Meanwhile, this issue is heating up. During the ILO’s March 2021 Governing Body meeting, the United States, Canada, New Zealand and United Kingdom jointly faulted the ILO’s 2020 Annual Report on fundamental rights for having failed to “reflect information on persistent or systemic labor rights deficits globally” — notably, “state-sponsored forced labor of vulnerable groups and minorities, including the agricultural and garment sectors, as well as mass transfers of forced laborers.” Although China was not named, there was no doubt as to the primary target of this statement.

At this critical juncture, it is in the interest of all global companies to call on the ILO to offer “technical assistance” to China, since Beijing may well view accepting such assistance as in its own interest. As the ILO’s recent success regarding Uzbekistan’s use of forced labor demonstrates, this could open up a realistic path to resolving the PRC’s forced labor question.  And the Senate’s Uyghur Forced Labor Prevention Act would remain waiting in the wings should an ILO remediation effort fail to realize its desired results.

Janice Bellace, professor of legal studies and business ethics at The Wharton School, was chairperson of the International Labor Organization’s (ILO) Committee of Experts from 2008-2010.

George Dragnich, a retired senior Foreign Service Officer, was an assistant director-general of the ILO from 2009-2011.

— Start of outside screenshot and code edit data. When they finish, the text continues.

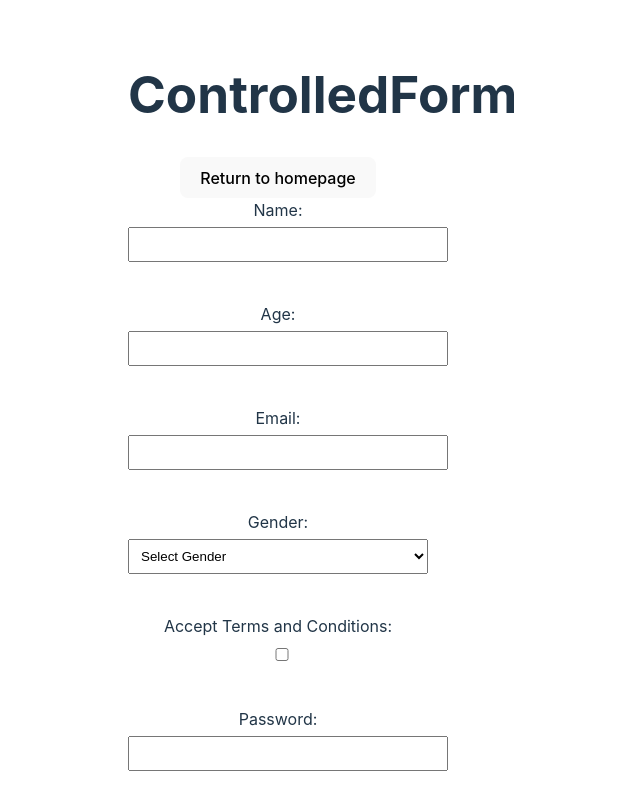
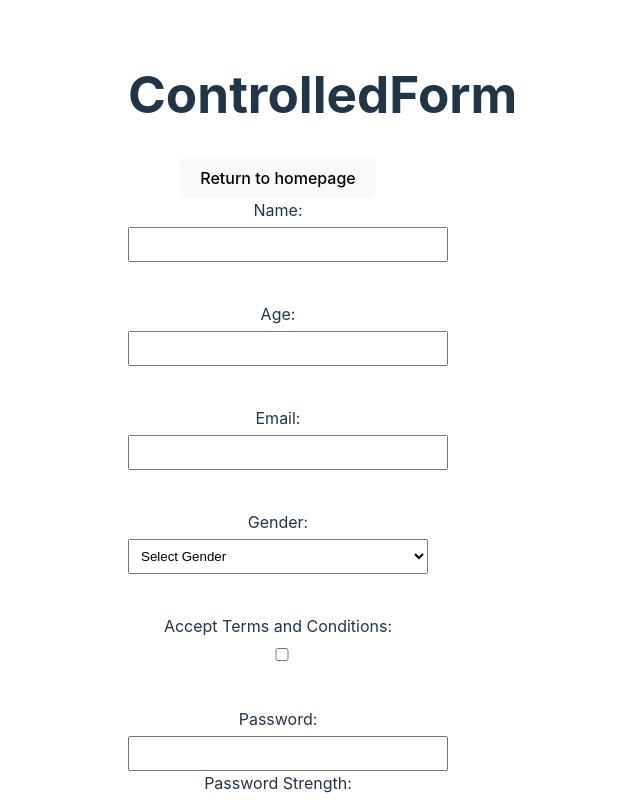
Before and after one commit to formant56/RollingScopes, a React (Vite) app: page /controlled-form in a window 1280 px wide. Shown: the top 800 px of the page, without its empty margins (362-1002 px from the left). Built offline with nearby package versions, Linux system fonts and the light colour scheme.

Commit message:
password strength added for controlled

```diff
--- a/src/ControlledForm.tsx
+++ b/src/ControlledForm.tsx
@@ -8,6 +8,7 @@ import { useNavigate } from 'react-router-dom';
 import { schema, FormData } from './utils/schema';
 import { useSelector } from 'react-redux';
 import type { RootState } from './store';
+import { evaluatePasswordStrength } from './utils/passwordStrength';
 
 const ControlledForm: React.FC = () => {
   const {
@@ -24,6 +25,7 @@ const ControlledForm: React.FC = () => {
   const navigate = useNavigate();
   const suggestions = useSelector((state: RootState) => state.countries);
   const [filteredSuggestions, setFilteredSuggestions] = React.useState([]);
+  const [passwordStrength, setPasswordStrength] = React.useState('');
 
   const countryValue = watch('country');
 
@@ -42,6 +44,15 @@ const ControlledForm: React.FC = () => {
     setValue('country', suggestion);
     setFilteredSuggestions([]);
   };
+
+  React.useEffect(() => {
+    const subscription = watch((value, { name, type }) => {
+      if (name === 'password') {
+        setPasswordStrength(evaluatePasswordStrength(value.password || ''));
+      }
+    });
+    return () => subscription.unsubscribe();
+  }, [watch]);
 
   const toBase64 = (file: File) =>
     new Promise((resolve, reject) => {
@@ -105,6 +116,7 @@ const ControlledForm: React.FC = () => {
           className={styles.input}
           {...register('password')}
         />
+        <div>Password Strength: {passwordStrength}</div>
         <div className={styles.error}>{errors.password?.message}</div>
       </div>
 
--- /dev/null
+++ b/src/utils/passwordStrength.ts
@@ -0,0 +1,15 @@
+export const evaluatePasswordStrength = (password: string) => {
+  let strength = 0;
+
+  if (password.length >= 8) strength += 2;
+  if (/[a-z]/.test(password)) strength += 1;
+  if (/[A-Z]/.test(password)) strength += 1;
+  if (/[0-9]/.test(password)) strength += 1;
+  if (/[^A-Za-z0-9]/.test(password)) strength += 2;
+
+  if (strength < 3) return 'Weak';
+  if (strength >= 3 && strength < 6) return 'Medium';
+  if (strength >= 6) return 'Strong';
+
+  return 'Weak';
+};
```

Editor's note: This article was edited after publication to remove a reference to Campbell Soup, which does not source any ingredients from the Xinjiang region.